The decision to eat a nutritious diet may be more likely driven by economics rather than the distance to the nearest grocery story, according to a new study from the University of Washington Center for Public Health Nutrition.
Previous research has suggested that the lack of conventional supermarkets offering fresh fruits and vegetables, meats and other healthy food options in urban communities has contributed to America's obesity problem.
But in the University of Washington study (.pdf), researchers found the key factor in shoppers' selection of grocery store was price, not distance:
Few people shopped for food in their immediate area. Rather, their choice of supermarkets was guided by a complex mix of attitudinal, demographic and socioeconomic. The importance of price was tempered by other variables. The perceived importance of a healthy diet, in particular, was a key factor in supermarket choice.

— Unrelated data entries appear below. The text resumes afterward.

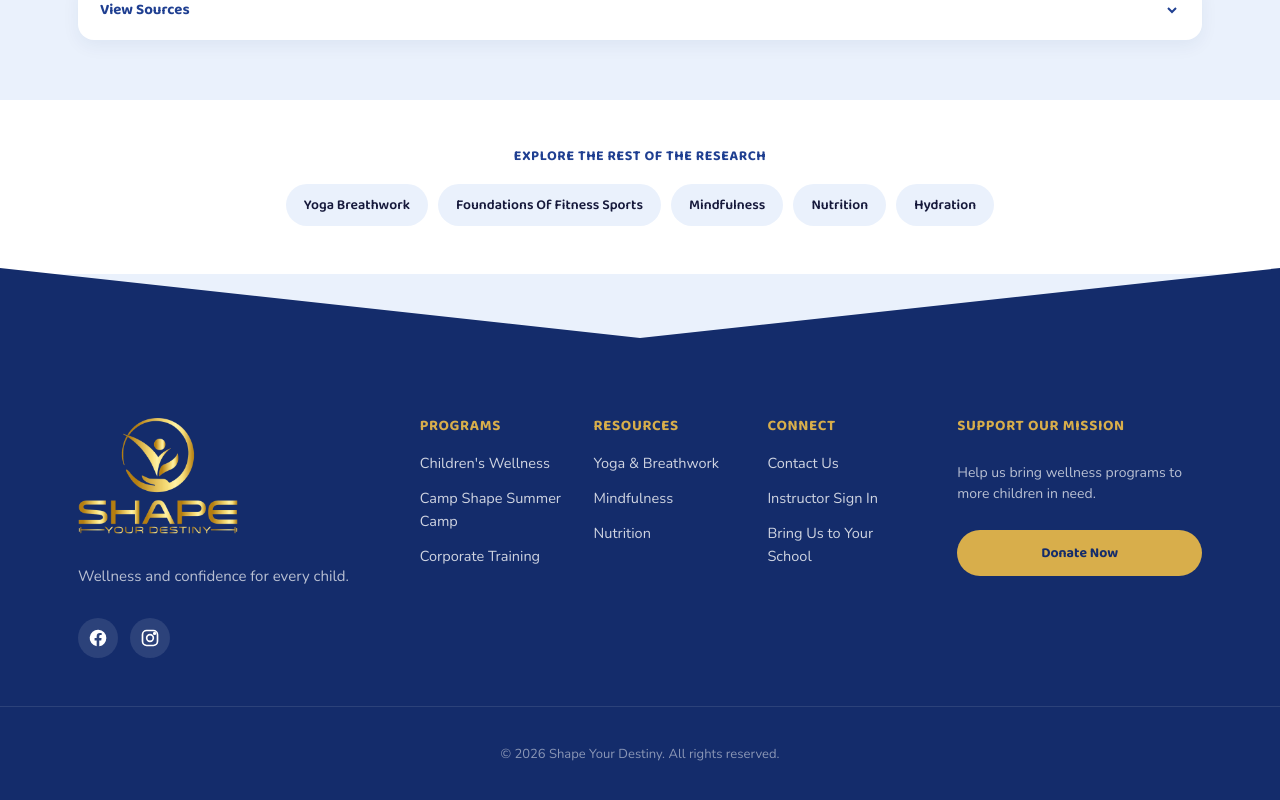
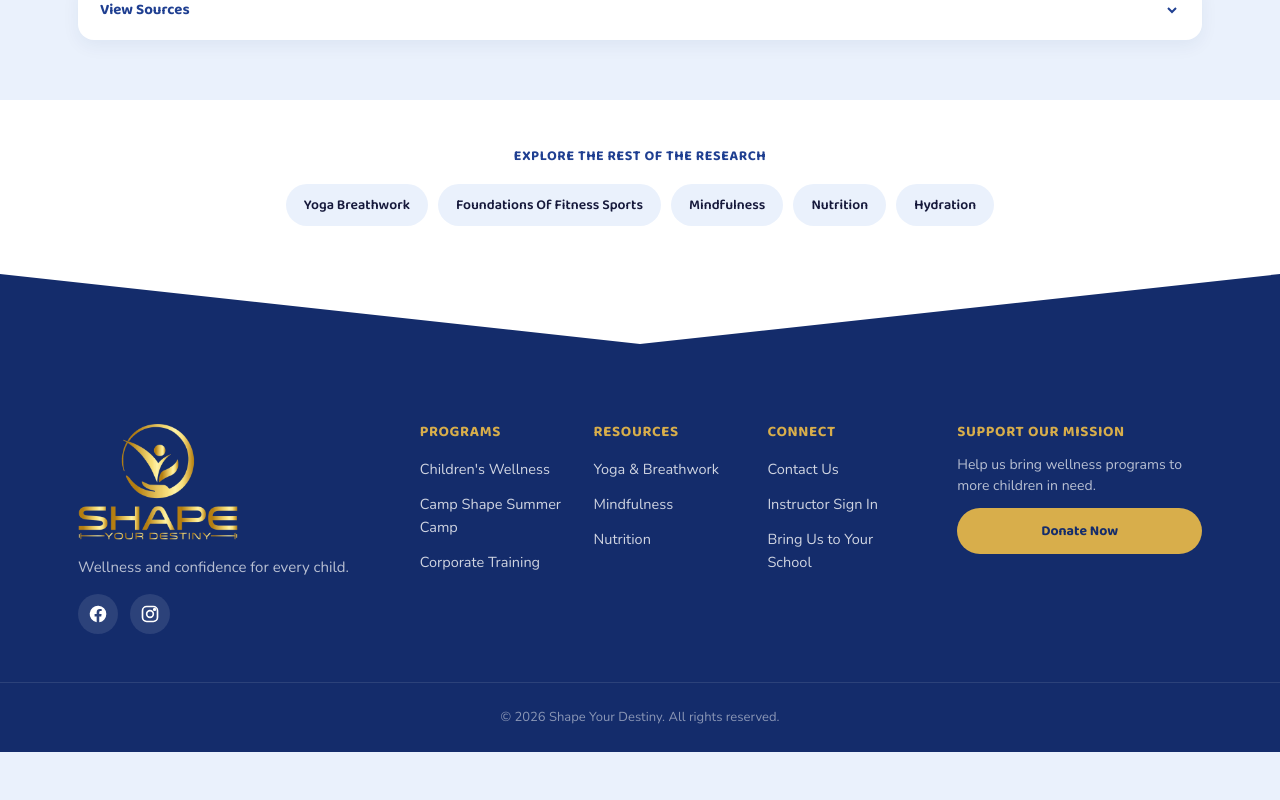
Before and after one commit to shapeyourdestiny/shapeyourdestiny, a Next.js app: page /youth-program/confidence-building-skills in a window 1280 px wide. Shown: the part 1519-2319 px from the top of the page. After the commit the page ends 2271 px from the top, so only its background shows below. Built offline with nearby package versions, Linux system fonts and the light colour scheme.

Commit message:
Fix seamless section transitions - remove gaps between waves

```diff
--- a/app/components/Footer.module.css
+++ b/app/components/Footer.module.css
@@ -1,4 +1,5 @@
-.wave svg { width: 100%; height: 90px; display: block; margin-top: -6px; }
+.wave { background: var(--paper); }
+.wave svg { width: 100%; height: 90px; display: block; vertical-align: bottom; }
 
 .footer {
   background: var(--navy-deep);
--- a/app/components/Hero.module.css
+++ b/app/components/Hero.module.css
@@ -26,5 +26,6 @@
 .photoWrap { position: relative; display: flex; justify-content: center; }
 .heroImage { width: 100%; max-width: 520px; height: auto; }
 
-.wave svg { width: 100%; height: 70px; display: block; margin-bottom: -2px; }
+.wave { background: var(--navy); }
+.wave svg { width: 100%; height: 70px; display: block; vertical-align: bottom; }
 @media (min-width: 900px) { .wave svg { height: 110px; } }
--- a/app/components/Intro.module.css
+++ b/app/components/Intro.module.css
@@ -1,4 +1,4 @@
-.intro { background: var(--tint); padding: 8px 0 60px; text-align: center; }
+.intro { background: var(--tint); padding: 0 0 60px; text-align: center; }
 .heading { font-size: clamp(28px, 4vw, 44px); max-width: 760px; margin: 0 auto 26px; }
 .b1 { color: var(--ink); }
 .b2 { color: var(--navy); }
--- a/app/components/Statement.module.css
+++ b/app/components/Statement.module.css
@@ -12,4 +12,5 @@
 .w1 { color: var(--orange); }
 .w2 { color: var(--green); }
 .w3 { color: var(--teal-dark); background: rgba(255,255,255,0.9); padding: 0 6px; border-radius: 6px; }
-.wave svg { width: 100%; height: 110px; display: block; margin-top: 56px; margin-bottom: -2px; }
+.wave { background: var(--navy); margin-top: 56px; }
+.wave svg { width: 100%; height: 110px; display: block; vertical-align: bottom; }
--- a/app/components/TrustMarquee.module.css
+++ b/app/components/TrustMarquee.module.css
@@ -48,4 +48,5 @@
 }
 .logo:hover { filter: grayscale(0); opacity: 1; }
 .logo img { max-height: 100%; max-width: 100%; object-fit: contain; }
-.wave svg { width: 100%; height: 100px; display: block; margin-top: 0; }
+.wave { background: var(--tint); }
+.wave svg { width: 100%; height: 100px; display: block; vertical-align: bottom; }
--- a/app/globals.css
+++ b/app/globals.css
@@ -37,6 +37,8 @@ h1, h2, h3, h4 {
   margin: 0;
   line-height: 1.15;
 }
+section { margin: 0; padding: 0; }
+p { margin: 0; }
 a { color: inherit; }
 img { display: block; max-width: 100%; }
 button { font-family: inherit; }
```
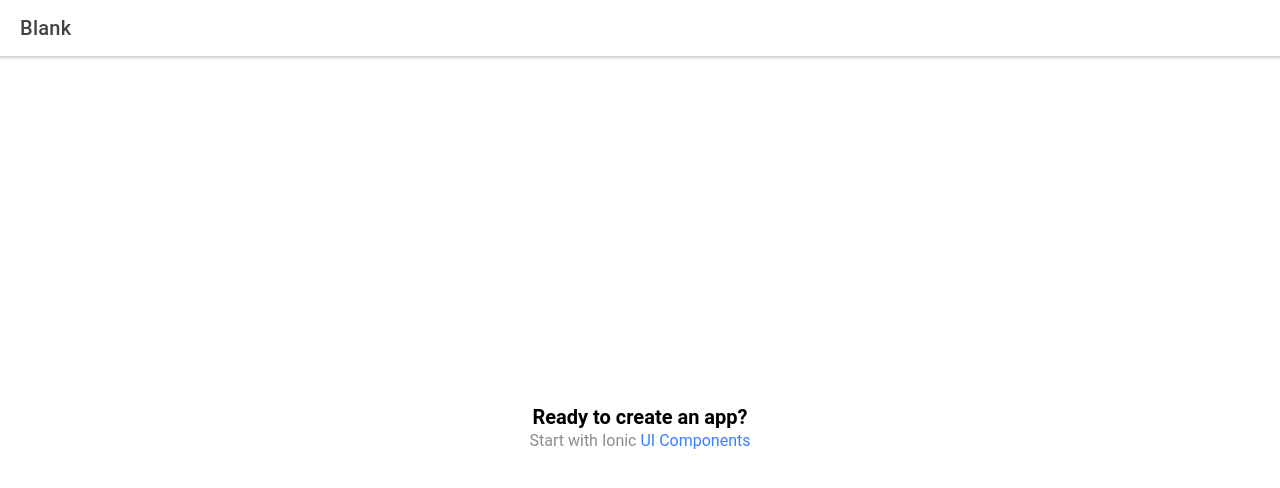
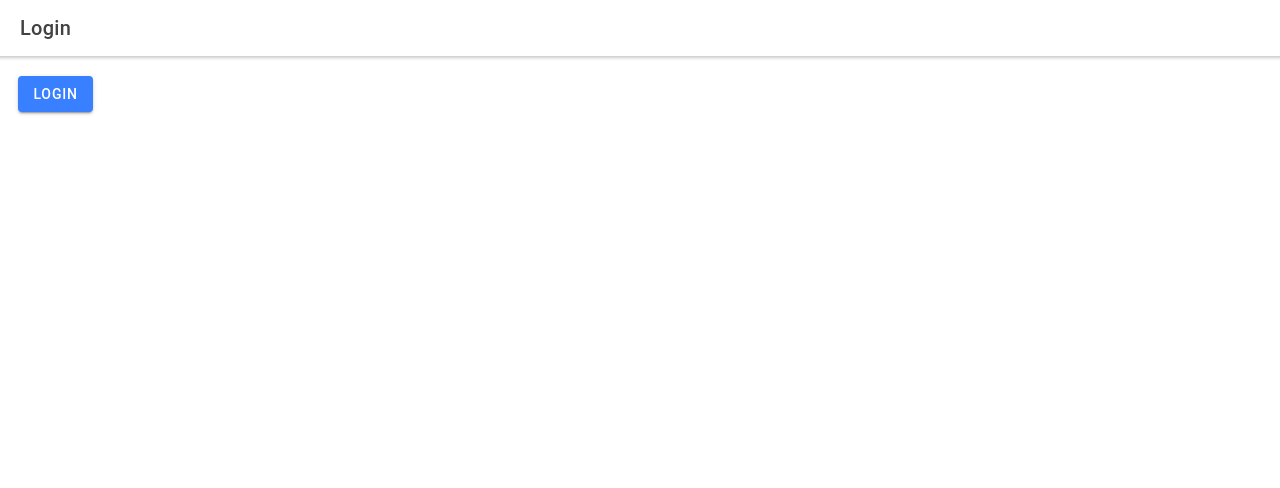
Before and after one commit to mdwagner/great_idea, a React (Create React App) app in the folder great-idea-app/: page / in a window 1280 px wide. Before the commit this address led to /home. Shown: the top 488 px of the page. Built offline with nearby package versions, Linux system fonts and the light colour scheme.

Commit message:
gi-7 added login, welcome pages

```diff
--- a/great-idea-app/src/App.tsx
+++ b/great-idea-app/src/App.tsx
@@ -3,7 +3,8 @@ import { Redirect, Route } from 'react-router-dom';
 import { IonApp, IonRouterOutlet } from '@ionic/react';
 import { IonReactRouter } from '@ionic/react-router';
 
-import { Home } from './pages/Home';
+import { Login } from './pages/Login';
+import { Welcome } from './pages/Welcome';
 
 /* Core CSS required for Ionic components to work properly */
 import '@ionic/react/css/core.css';
@@ -28,8 +29,8 @@ export const App: React.FC = () => (
   <IonApp>
     <IonReactRouter>
       <IonRouterOutlet>
-        <Route path="/home" exact children={<Home />} />
-        <Route path="/" exact children={<Redirect to="/home" />} />
+        <Route path="/" exact children={<Login />} />
+        <Route path="/welcome" children={<Welcome />} />
       </IonRouterOutlet>
     </IonReactRouter>
   </IonApp>
--- /dev/null
+++ b/great-idea-app/src/pages/Login.tsx
@@ -0,0 +1,29 @@
+import React from 'react';
+import {
+  IonPage,
+  IonHeader,
+  IonToolbar,
+  IonContent,
+  IonTitle,
+  IonButton,
+} from '@ionic/react';
+import { useHistory } from 'react-router-dom';
+
+export const Login: React.FC = () => {
+  const history = useHistory();
+
+  return (
+    <IonPage>
+      <IonHeader>
+        <IonToolbar>
+          <IonTitle>Login</IonTitle>
+        </IonToolbar>
+      </IonHeader>
+      <IonContent className="ion-padding">
+        <IonButton onClick={() => history.push('/welcome')}>
+          Login
+        </IonButton>
+      </IonContent>
+    </IonPage>
+  );
+};
--- /dev/null
+++ b/great-idea-app/src/pages/Welcome.tsx
@@ -0,0 +1,24 @@
+import React from 'react';
+import {
+  IonPage,
+  IonHeader,
+  IonToolbar,
+  IonTitle,
+  IonButtons,
+  IonBackButton,
+} from '@ionic/react';
+
+export const Welcome: React.FC = () => {
+  return (
+    <IonPage>
+      <IonHeader>
+        <IonToolbar>
+          <IonButtons slot="start">
+            <IonBackButton defaultHref="/" />
+          </IonButtons>
+          <IonTitle>Welcome!</IonTitle>
+        </IonToolbar>
+      </IonHeader>
+    </IonPage>
+  );
+};
```
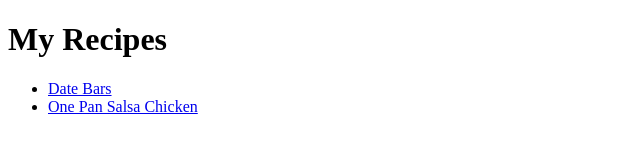
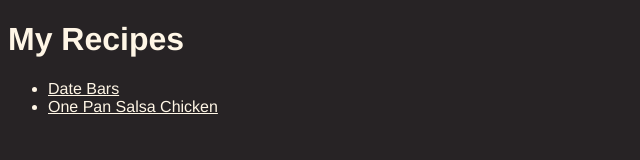
Before and after one commit to JuliaHolmes/odin-recipes, a plain HTML site: page index.html in a window 1280 px wide. Shown: the whole page, without its empty margins (0-640 px from the left). Drawn offline with Linux system fonts and the light colour scheme.

Commit message:
Add styles.css page and ensure styles are working

```diff
--- a/index.html
+++ b/index.html
@@ -3,6 +3,7 @@
   <head>
     <meta charset="UTF-8" />
     <meta name="viewport" content="width=device-width, initial-scale=1.0" />
+    <link rel="stylesheet" href="styles.css" />
     <title>My Recipes</title>
   </head>
   <body>
--- /dev/null
+++ b/styles.css
@@ -0,0 +1,5 @@
+* {
+    font-family: 'Franklin Gothic Medium', 'Arial Narrow', Arial, sans-serif;
+    background-color: rgb(39, 35, 37);
+    color: rgb(255, 246, 230);
+}
```
Also changed, not shown: 1 other file.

Importantly, the use of full service supermarkets as primary food sources did not confer protection against obesity. Depending on store type, obesity rates varied from 4% to close to 40%, even though the supermarkets in question had wide availability of fresh, wholesome foods, including vegetables and fruit. Supermarket choice may be another - and previously unacknowledged - manifestation of socioeconomic status.